Clyburn has apparently been frustrated in his inability to influence personnel choices by the administration, though the article says his words still carry great weight. The subject turns to the Supreme Court, and Clyburn’s push for Biden to nominate U.S. district attorney J. Michelle Childs, whom Clyburn believes better represents the values of people in his state. Childs is the product of public universities, whereas the current favorite of progressive commentators is Ketanji Brown Jackson, with a background from Harvard.
If you know how to read between the lines, there’s a lot of interest in this story as it gets to the class conflict within the Democrat Party. Traditionalists like Clyburn really are more moderate and pragmatic and speak to a certain important segment of the party. But ascendant progressives, who reflect the party’s generational tilt toward the elite, want something else.
But then, suddenly it goes off the rails, in a paragraph that starts with a quote from Bennie G. Thompson, a congressman from Mississippi, and then adds the strangest bit of commentary from the authors:
“Nobody that I’m aware of feels that opposing Clyburn’s nomination would be the wise thing to do,” he said. “If you know that a person has been vetted by Jim Clyburn, you know that person won’t go to the court and end up being a Clarence Thomas,” referring to the Black justice whose rulings often resemble the thinking of White conservatives. (Emphasis mine.)
What in the world?
It’s strange in that it discounts the idea that there might be black conservatives — a tradition of political thought in America that has a small but impressive pedigree.
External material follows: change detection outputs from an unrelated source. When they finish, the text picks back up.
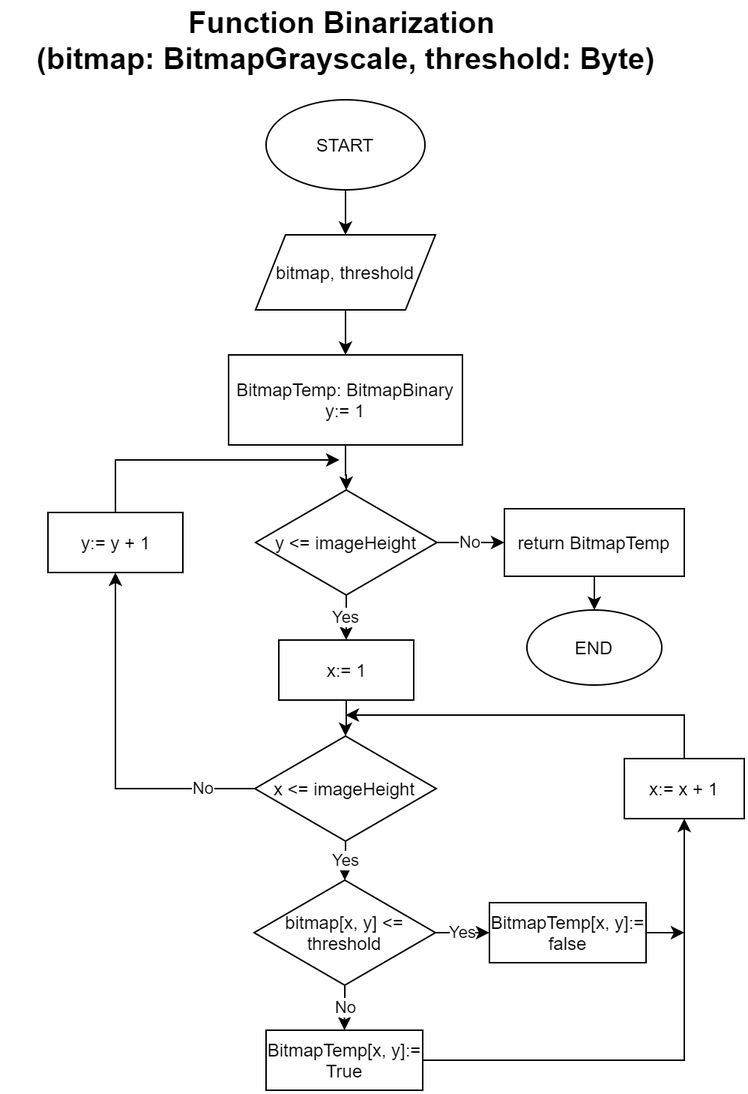
ukayaj620/batikcomp keeps this draw.io diagram as flowchart/.png/Binarization.png. Above is the earlier version. Source tidied: cells renumbered, new cells last; positions are measured from the earlier drawing's top-left corner, leaving out a move shared by most shapes. Source of this version:
```xml
<mxGraphModel>
  <root>
    <mxCell id="0" />
    <mxCell id="1" parent="0" />
    <mxCell id="2" value="&lt;font style=&quot;font-size: 20px&quot;&gt;&lt;b&gt;Function Binarization &lt;br&gt;(bitmap: BitmapGrayscale, threshold: Byte)&lt;/b&gt;&lt;/font&gt;" style="text;html=1;strokeColor=none;fillColor=none;align=center;verticalAlign=middle;whiteSpace=wrap;rounded=0;" parent="1" vertex="1">
      <mxGeometry width="457" height="20" as="geometry" />
    </mxCell>
    <mxCell id="3" style="edgeStyle=orthogonalEdgeStyle;rounded=0;jettySize=auto;html=1;" parent="1" edge="1" source="4" target="8">
      <mxGeometry relative="1" as="geometry" />
    </mxCell>
    <mxCell id="4" value="START" style="ellipse;whiteSpace=wrap;html=1;" parent="1" vertex="1">
      <mxGeometry x="175" y="50" width="106" height="60" as="geometry" />
    </mxCell>
    <mxCell id="5" style="edgeStyle=orthogonalEdgeStyle;rounded=0;jettySize=auto;html=1;" parent="1" edge="1" source="6" target="11">
      <mxGeometry relative="1" as="geometry" />
    </mxCell>
    <mxCell id="6" value="BitmapTemp: BitmapBinary&lt;br&gt;y:= 1" style="rounded=0;whiteSpace=wrap;html=1;" parent="1" vertex="1">
      <mxGeometry x="150" y="220" width="156" height="60" as="geometry" />
    </mxCell>
    <mxCell id="7" style="edgeStyle=orthogonalEdgeStyle;rounded=0;jettySize=auto;html=1;" parent="1" edge="1" source="8" target="6">
      <mxGeometry relative="1" as="geometry" />
    </mxCell>
    <mxCell id="8" value="bitmap, threshold" style="shape=parallelogram;perimeter=parallelogramPerimeter;whiteSpace=wrap;html=1;fixedSize=1;" parent="1" vertex="1">
      <mxGeometry x="168" y="140" width="120" height="50" as="geometry" />
    </mxCell>
    <mxCell id="9" value="Yes" style="edgeStyle=orthogonalEdgeStyle;rounded=0;jettySize=auto;html=1;" parent="1" edge="1" source="11" target="13">
      <mxGeometry relative="1" as="geometry" />
    </mxCell>
    <mxCell id="10" value="No" style="edgeStyle=orthogonalEdgeStyle;rounded=0;jettySize=auto;html=1;entryX=0;entryY=0.5;entryDx=0;entryDy=0;" parent="1" edge="1" source="11" target="29">
      <mxGeometry relative="1" as="geometry" />
    </mxCell>
    <mxCell id="11" value="y &amp;lt;= imageHeight" style="rhombus;whiteSpace=wrap;html=1;" parent="1" vertex="1">
      <mxGeometry x="168" y="310" width="121" height="70" as="geometry" />
    </mxCell>
    <mxCell id="12" style="edgeStyle=orthogonalEdgeStyle;rounded=0;jettySize=auto;html=1;" parent="1" edge="1" source="13" target="16">
      <mxGeometry relative="1" as="geometry" />
    </mxCell>
    <mxCell id="13" value="x:= 1" style="rounded=0;whiteSpace=wrap;html=1;" parent="1" vertex="1">
      <mxGeometry x="183.5" y="410" width="90" height="40" as="geometry" />
    </mxCell>
    <mxCell id="14" value="Yes" style="edgeStyle=orthogonalEdgeStyle;rounded=0;jettySize=auto;html=1;" parent="1" edge="1" source="16" target="19">
      <mxGeometry relative="1" as="geometry" />
    </mxCell>
    <mxCell id="15" value="No" style="edgeStyle=orthogonalEdgeStyle;rounded=0;jettySize=auto;html=1;entryX=0.5;entryY=1;entryDx=0;entryDy=0;" parent="1" edge="1" source="16" target="25">
      <mxGeometry x="-0.72" relative="1" as="geometry" />
    </mxCell>
    <mxCell id="16" value="x &amp;lt;= imageHeight" style="rhombus;whiteSpace=wrap;html=1;" parent="1" vertex="1">
      <mxGeometry x="167.5" y="474" width="121" height="70" as="geometry" />
    </mxCell>
    <mxCell id="17" value="Yes" style="edgeStyle=orthogonalEdgeStyle;rounded=0;jettySize=auto;html=1;" parent="1" edge="1" source="19" target="21">
      <mxGeometry relative="1" as="geometry" />
    </mxCell>
    <mxCell id="18" value="No" style="edgeStyle=orthogonalEdgeStyle;rounded=0;jettySize=auto;html=1;" parent="1" edge="1" source="19" target="23">
      <mxGeometry relative="1" as="geometry" />
    </mxCell>
    <mxCell id="19" value="bitmap[x, y] &amp;lt;= threshold" style="rhombus;whiteSpace=wrap;html=1;" parent="1" vertex="1">
      <mxGeometry x="167" y="570" width="121" height="70" as="geometry" />
    </mxCell>
    <mxCell id="20" style="edgeStyle=orthogonalEdgeStyle;rounded=0;jettySize=auto;html=1;" parent="1" edge="1" source="21">
      <mxGeometry relative="1" as="geometry">
        <mxPoint x="454" y="605" as="targetPoint" />
      </mxGeometry>
    </mxCell>
    <mxCell id="21" value="BitmapTemp[x, y]:= false" style="rounded=0;whiteSpace=wrap;html=1;" parent="1" vertex="1">
      <mxGeometry x="324" y="585" width="104.5" height="40" as="geometry" />
    </mxCell>
    <mxCell id="22" style="edgeStyle=orthogonalEdgeStyle;rounded=0;jettySize=auto;html=1;entryX=0.5;entryY=1;entryDx=0;entryDy=0;" parent="1" edge="1" source="23" target="27">
      <mxGeometry relative="1" as="geometry" />
    </mxCell>
    <mxCell id="23" value="BitmapTemp[x, y]:= True" style="rounded=0;whiteSpace=wrap;html=1;" parent="1" vertex="1">
      <mxGeometry x="175" y="670" width="104.5" height="40" as="geometry" />
    </mxCell>
    <mxCell id="24" style="edgeStyle=orthogonalEdgeStyle;rounded=0;jettySize=auto;html=1;" parent="1" edge="1" source="25">
      <mxGeometry relative="1" as="geometry">
        <mxPoint x="224" y="290" as="targetPoint" />
        <Array as="points">
          <mxPoint x="75" y="290" />
        </Array>
      </mxGeometry>
    </mxCell>
    <mxCell id="25" value="y:= y + 1" style="rounded=0;whiteSpace=wrap;html=1;" parent="1" vertex="1">
      <mxGeometry x="29.5" y="325" width="90" height="40" as="geometry" />
    </mxCell>
    <mxCell id="26" style="edgeStyle=orthogonalEdgeStyle;rounded=0;jettySize=auto;html=1;" parent="1" edge="1" source="27">
      <mxGeometry relative="1" as="geometry">
        <mxPoint x="228" y="460" as="targetPoint" />
        <Array as="points">
          <mxPoint x="454" y="460" />
        </Array>
      </mxGeometry>
    </mxCell>
    <mxCell id="27" value="x:= x + 1" style="rounded=0;whiteSpace=wrap;html=1;" parent="1" vertex="1">
      <mxGeometry x="414" y="489" width="80" height="40" as="geometry" />
    </mxCell>
    <mxCell id="28" style="edgeStyle=orthogonalEdgeStyle;rounded=0;jettySize=auto;html=1;" parent="1" edge="1" source="29" target="30">
      <mxGeometry relative="1" as="geometry" />
    </mxCell>
    <mxCell id="29" value="return BitmapTemp" style="rounded=0;whiteSpace=wrap;html=1;" parent="1" vertex="1">
      <mxGeometry x="334" y="322.5" width="120" height="45" as="geometry" />
    </mxCell>
    <mxCell id="30" value="END" style="ellipse;whiteSpace=wrap;html=1;rounded=0;" parent="1" vertex="1">
      <mxGeometry x="349" y="390" width="90" height="50" as="geometry" />
    </mxCell>
  </root>
</mxGraphModel>
```
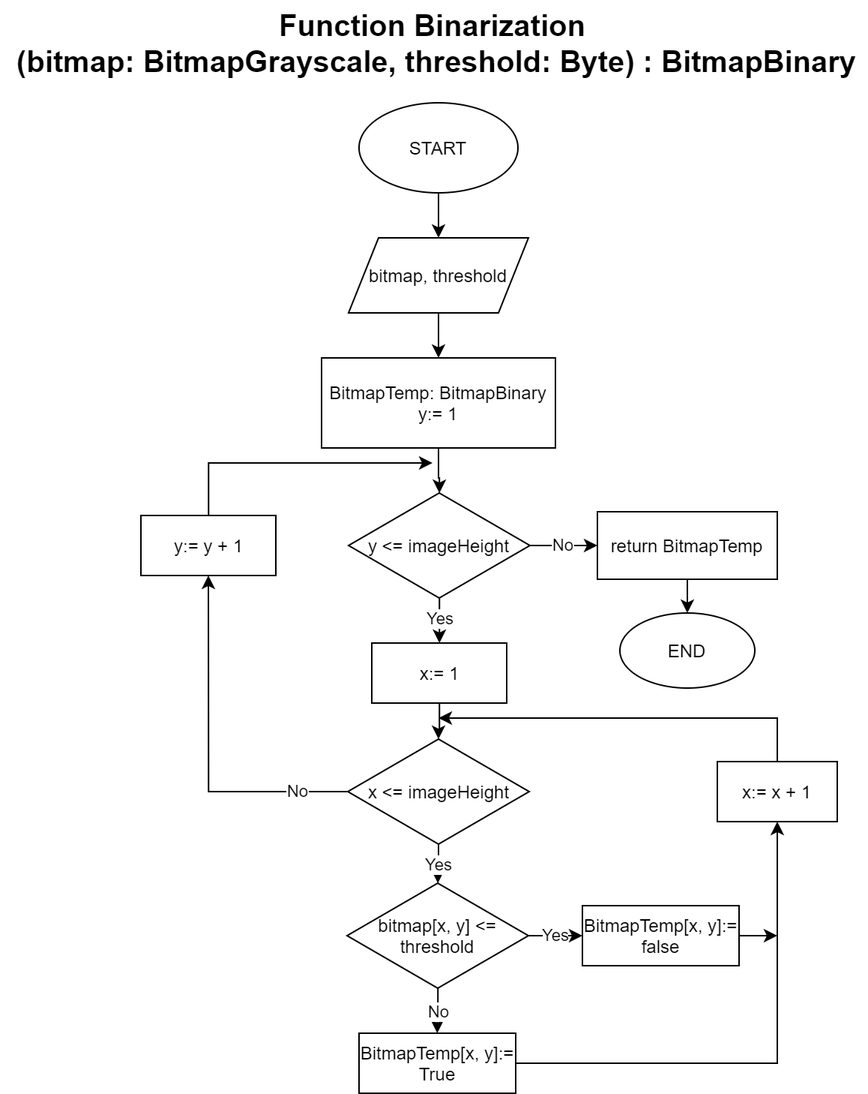
Later version of the same file.

What changed in the source:
```diff
@@ -2,8 +2,8 @@
   <root>
     <mxCell id="0" />
     <mxCell id="1" parent="0" />
-    <mxCell id="2" value="&lt;font style=&quot;font-size: 20px&quot;&gt;&lt;b&gt;Function Binarization &lt;br&gt;(bitmap: BitmapGrayscale, threshold: Byte)&lt;/b&gt;&lt;/font&gt;" style="text;html=1;strokeColor=none;fillColor=none;align=center;verticalAlign=middle;whiteSpace=wrap;rounded=0;" parent="1" vertex="1">
-      <mxGeometry width="457" height="20" as="geometry" />
+    <mxCell id="2" value="&lt;font style=&quot;font-size: 20px&quot;&gt;&lt;b&gt;Function Binarization &lt;br&gt;(bitmap: BitmapGrayscale, threshold: Byte) : BitmapBinary&lt;/b&gt;&lt;/font&gt;" style="text;html=1;strokeColor=none;fillColor=none;align=center;verticalAlign=middle;whiteSpace=wrap;rounded=0;" parent="1" vertex="1">
+      <mxGeometry x="-59.8" width="574" height="20" as="geometry" />
     </mxCell>
     <mxCell id="3" style="edgeStyle=orthogonalEdgeStyle;rounded=0;jettySize=auto;html=1;" parent="1" edge="1" source="4" target="8">
       <mxGeometry relative="1" as="geometry" />
```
But worse than that, it simply attributes ideas directly to race itself, as if they emanate directly out of the pigment of one’s skin, rather than the cogitation of a mind at work.
It’s precisely this desire to put everyone into neatly labeled packages that, I think, spells doom for this sordid philosophy of identity. It’s gross.